As the latest Mummy, Arnold Vosloo has lots of help from the magic of technology --- more than either Boris Karloff or Lon Chaney Jr. could count on in earlier portrayals. Director Stephen Sommers (Rudyard Kipling’s Jungle Book) included 141 computer-animated shots enhancing the mummified priest’s frightening antics. This is, indeed, a Mummy with an ATTITUDE --- one who eats human body parts, causes plagues of locusts, massive dust storms, and epidemics of gruesome boils and sores. In one fantastic scene, his giant head of sand actually devours an airplane in flight.
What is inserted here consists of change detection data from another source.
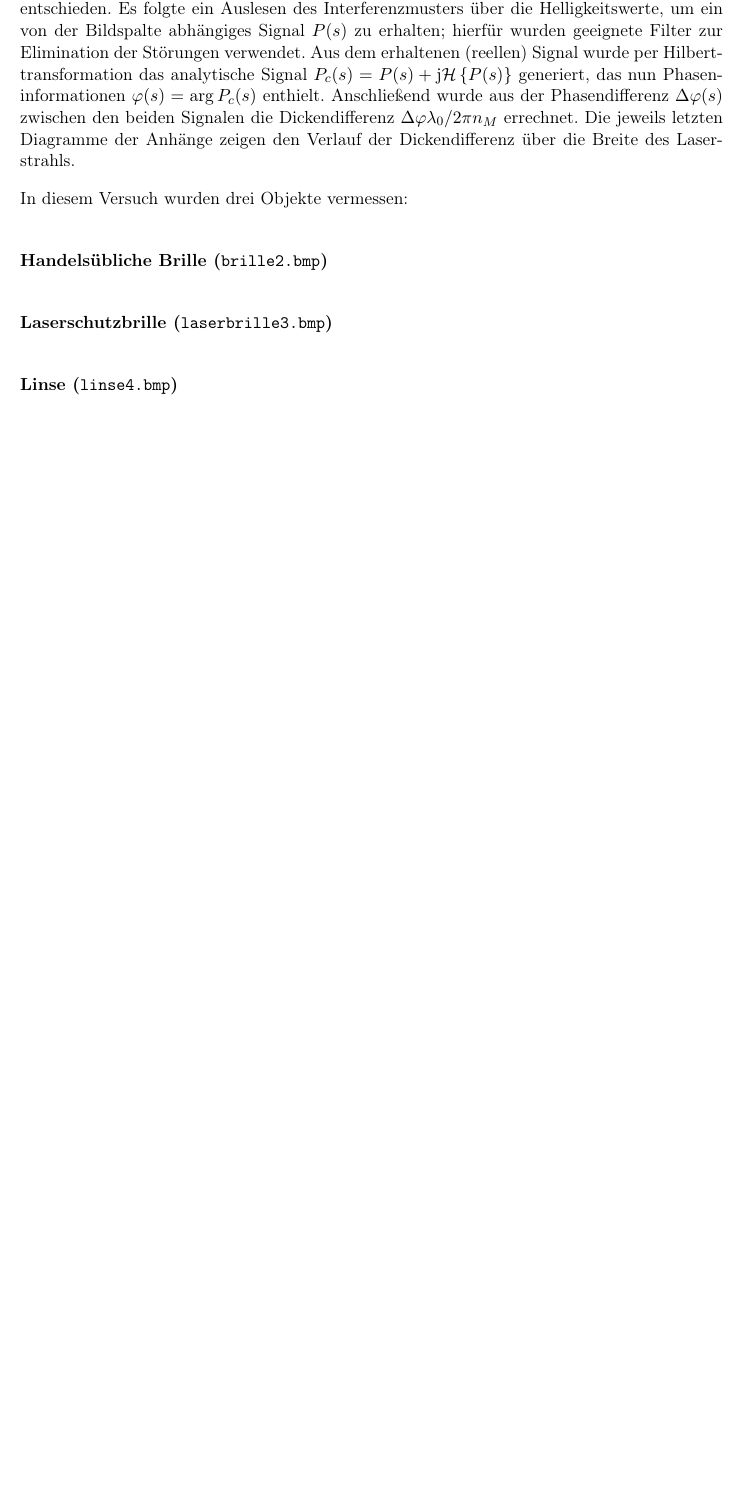
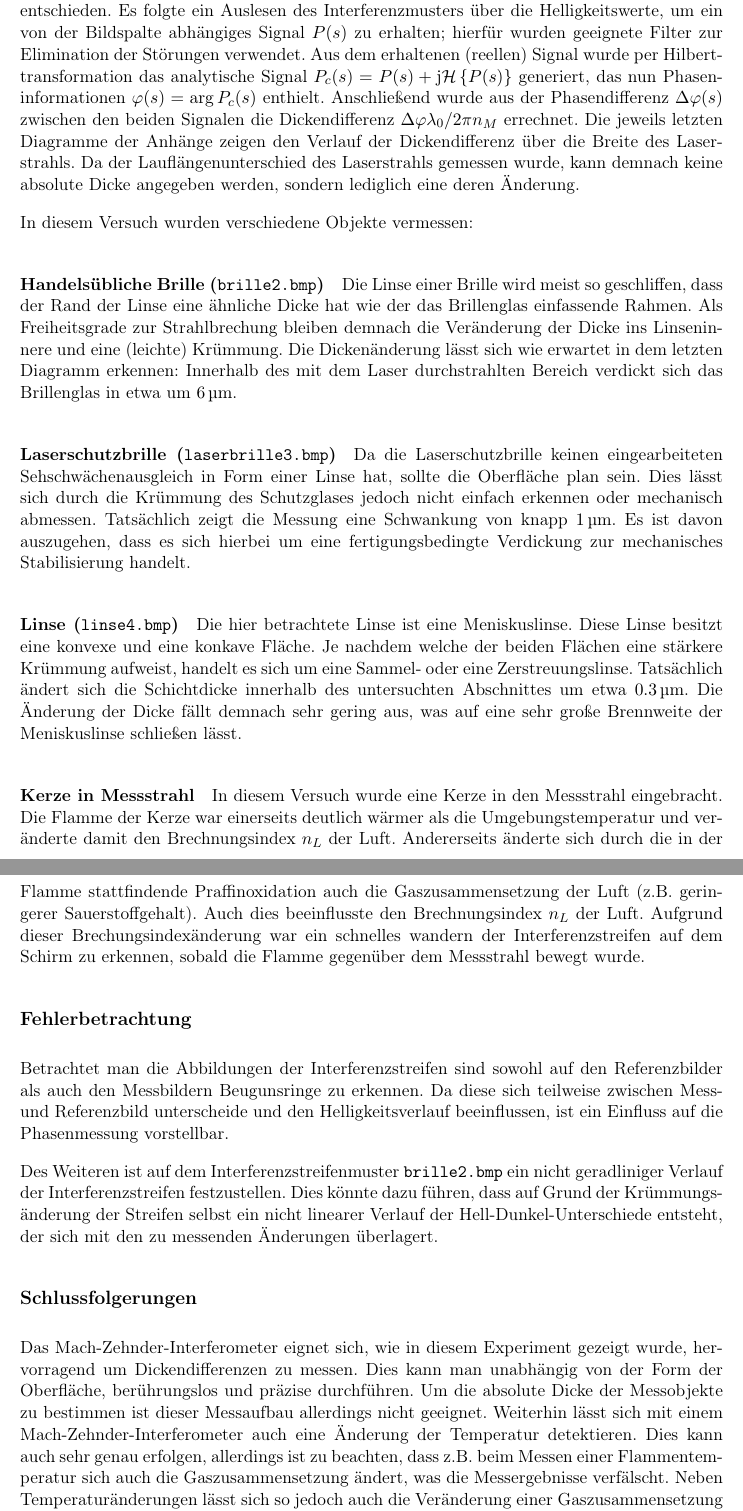
Before and after one commit to woodie90/Protokoll-Interferometer, a LaTeX document (Protokoll Interferometer.tex, which reads auswertung.tex): part of page 6 of 16 before the commit and two parts of pages 6 and 7 of 17 after it, the two joined at a grey line, cut so that both start at the same text, the shorter picture padded with empty space. Compiled offline with pdfLaTeX.

Commit message:
no message

```diff
--- a/Protokoll Interferometer.tex
+++ b/Protokoll Interferometer.tex
@@ -25,7 +25,7 @@
 \newcommand{\degre}{\ensuremath{^\circ}}
 
 \title{Technische Optik \\ Praktikum Interferometer}
-\date{\today}
+\date{27. Mai 2015}
 \author{Hans Herrmann \and Felix Kayser \and Hermann Pommerenke \and Tino Steinmetz}
 
 \begin{document}
--- a/auswertung.tex
+++ b/auswertung.tex
@@ -2,12 +2,34 @@
 
 Die Auswertung erfolgte in MathCad anhand der per Kamera aufgenommenen Bilder.
 
-Zunächst wurde sich für eine qualitativ geeignete Bildzeile mit möglichst wenig Störungen entschieden. Es folgte ein Auslesen des Interferenzmusters über die Helligkeitswerte, um ein von der Bildspalte abhängiges Signal $P(s)$ zu erhalten; hierfür wurden geeignete Filter zur Elimination der Störungen verwendet. Aus dem erhaltenen (reellen) Signal wurde per Hilberttransformation das analytische Signal $P_c(s) = P(s) + \mathrm j \mathcal H\left\lbrace P(s) \right\rbrace$ generiert, das nun Phaseninformationen $\varphi(s)=\arg P_c(s)$ enthielt. Anschließend wurde aus der Phasendifferenz $\Delta\varphi(s)$  zwischen den beiden Signalen die Dickendifferenz $\Delta\varphi\lambda_0 / 2\pi n_M$ errechnet. Die jeweils letzten Diagramme der Anhänge zeigen den Verlauf der Dickendifferenz über die Breite des Laserstrahls.
+Zunächst wurde sich für eine qualitativ geeignete Bildzeile mit möglichst wenig Störungen entschieden. Es folgte ein Auslesen des Interferenzmusters über die Helligkeitswerte, um ein von der Bildspalte abhängiges Signal $P(s)$ zu erhalten; hierfür wurden geeignete Filter zur Elimination der Störungen verwendet. Aus dem erhaltenen (reellen) Signal wurde per Hilberttransformation das analytische Signal $P_c(s) = P(s) + \mathrm j \mathcal H\left\lbrace P(s) \right\rbrace$ generiert, das nun Phaseninformationen $\varphi(s)=\arg P_c(s)$ enthielt. Anschließend wurde aus der Phasendifferenz $\Delta\varphi(s)$  zwischen den beiden Signalen die Dickendifferenz $\Delta\varphi\lambda_0 / 2\pi n_M$ errechnet. Die jeweils letzten Diagramme der Anhänge zeigen den Verlauf der Dickendifferenz über die Breite des Laserstrahls. Da der Lauflängenunterschied des Laserstrahls gemessen wurde, kann demnach keine absolute Dicke angegeben werden, sondern lediglich eine deren Änderung.
 
-In diesem Versuch wurden drei Objekte vermessen:
+In diesem Versuch wurden verschiedene Objekte vermessen:
 
 \paragraph*{Handelsübliche Brille (\texttt{brille2.bmp})}
 
+Die Linse einer Brille wird meist so geschliffen, dass der Rand der Linse eine ähnliche Dicke hat wie der das Brillenglas einfassende Rahmen. Als Freiheitsgrade zur Strahlbrechung bleiben demnach die Veränderung der Dicke ins Linseninnere und eine (leichte) Krümmung.
+Die Dickenänderung lässt sich wie erwartet in dem letzten Diagramm erkennen: Innerhalb des mit dem Laser durchstrahlten Bereich verdickt sich das Brillenglas in etwa um $\SI{6}{\micro\meter}$.
+
 \paragraph*{Laserschutzbrille (\texttt{laserbrille3.bmp})}
+Da die Laserschutzbrille keinen eingearbeiteten Sehschwächenausgleich in Form einer Linse hat, sollte die Oberfläche plan sein. Dies lässt sich durch die Krümmung des Schutzglases jedoch nicht einfach erkennen oder mechanisch abmessen.
+Tatsächlich zeigt die Messung eine Schwankung von knapp $\SI{1}{\micro\meter}$. Es ist davon auszugehen, dass es sich hierbei um eine fertigungsbedingte Verdickung zur mechanisches Stabilisierung handelt.
 
 \paragraph*{Linse (\texttt{linse4.bmp})}
+Die hier betrachtete Linse ist eine Meniskuslinse. Diese Linse besitzt eine konvexe und eine konkave Fläche. Je nachdem welche der beiden Flächen eine stärkere Krümmung aufweist, handelt es sich um eine Sammel- oder eine Zerstreuungslinse.
+Tatsächlich ändert sich die Schichtdicke innerhalb des untersuchten Abschnittes um etwa $\SI{0.3}{\micro\meter}$. Die Änderung der Dicke fällt demnach sehr gering aus, was auf eine sehr große Brennweite der Meniskuslinse schließen lässt.
+
+\paragraph*{Kerze in Messstrahl}
+In diesem Versuch wurde eine Kerze in den Messstrahl eingebracht. Die Flamme der Kerze war einerseits deutlich wärmer als die Umgebungstemperatur und veränderte damit den Brechnungsindex $n_L$ der Luft. Andererseits änderte sich durch die in der Flamme stattfindende Praffinoxidation auch die Gaszusammensetzung der Luft (z.B. geringerer Sauerstoffgehalt). Auch dies beeinflusste den Brechnungsindex $n_L$ der Luft.
+Aufgrund dieser Brechungsindexänderung war ein schnelles wandern der Interferenzstreifen auf dem Schirm zu erkennen, sobald die Flamme gegenüber dem Messstrahl bewegt wurde.
+
+\subsection*{Fehlerbetrachtung}
+Betrachtet man die Abbildungen der Interferenzstreifen sind sowohl auf den Referenzbilder als auch den Messbildern Beugunsringe zu erkennen. Da diese sich teilweise zwischen Mess- und Referenzbild unterscheide und den Helligkeitsverlauf beeinflussen, ist ein Einfluss auf die Phasenmessung vorstellbar.
+
+Des Weiteren ist auf dem Interferenzstreifenmuster \texttt{brille2.bmp} ein nicht geradliniger Verlauf der Interferenzstreifen festzustellen. Dies könnte dazu führen, dass auf Grund der Krümmungsänderung der Streifen selbst ein nicht linearer Verlauf der Hell-Dunkel-Unterschiede entsteht, der sich mit den zu messenden Änderungen überlagert.
+
+
+\subsection*{Schlussfolgerungen}
+Das Mach-Zehnder-Interferometer eignet sich, wie in diesem Experiment gezeigt wurde, hervorragend um Dickendifferenzen zu messen. Dies kann man unabhängig von der Form der Oberfläche, berührungslos und präzise durchführen. Um die absolute Dicke der Messobjekte zu bestimmen ist dieser Messaufbau allerdings nicht geeignet.
+Weiterhin lässt sich mit einem Mach-Zehnder-Interferometer auch eine Änderung der Temperatur detektieren. Dies kann auch sehr genau erfolgen, allerdings ist zu beachten, dass z.B. beim Messen einer Flammentemperatur sich auch die Gaszusammensetzung ändert, was die Messergebnisse verfälscht.
+Neben Temperaturänderungen lässt sich so jedoch auch die Veränderung einer Gaszusammensetzung (bei konstanter Temperatur) ermitteln. Für eine genauere Bestimmung der Temperatur bzw. der Temperaturänderung wären noch weitere Messaufbauten notwendig.
```
Also changed, not shown: versuchsaufbau.tex (+1 -1 lines), anhang.tex (line endings or trailing spaces), literatur.bib (line endings or trailing spaces), pdf/messreihe3_laserbrille.pdf, 2 other files.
Finally, this demonic creature makes a fatal mistake. He wants the fetching librarian for a human sacrifice to bring back his long-dead girl friend. But by this time, Fraser has fallen for her, and no self-respecting action-hero lets a Mummy take his sweetie. It’s all great fun --- just a little too much of it. With more disciplined editing and elimination of extraneous characters, The Mummy would be a more satisfying movie. Still, vierwers who enjoy mind-blowing special effects should not miss this technically amazing film. And that’s a wrap! (Sorry, just couldn’t resist it.)
( Released by Universal Pictures, The Mummy is rated 'PG-13' for fantasy, violence and gore plus brief strong language.)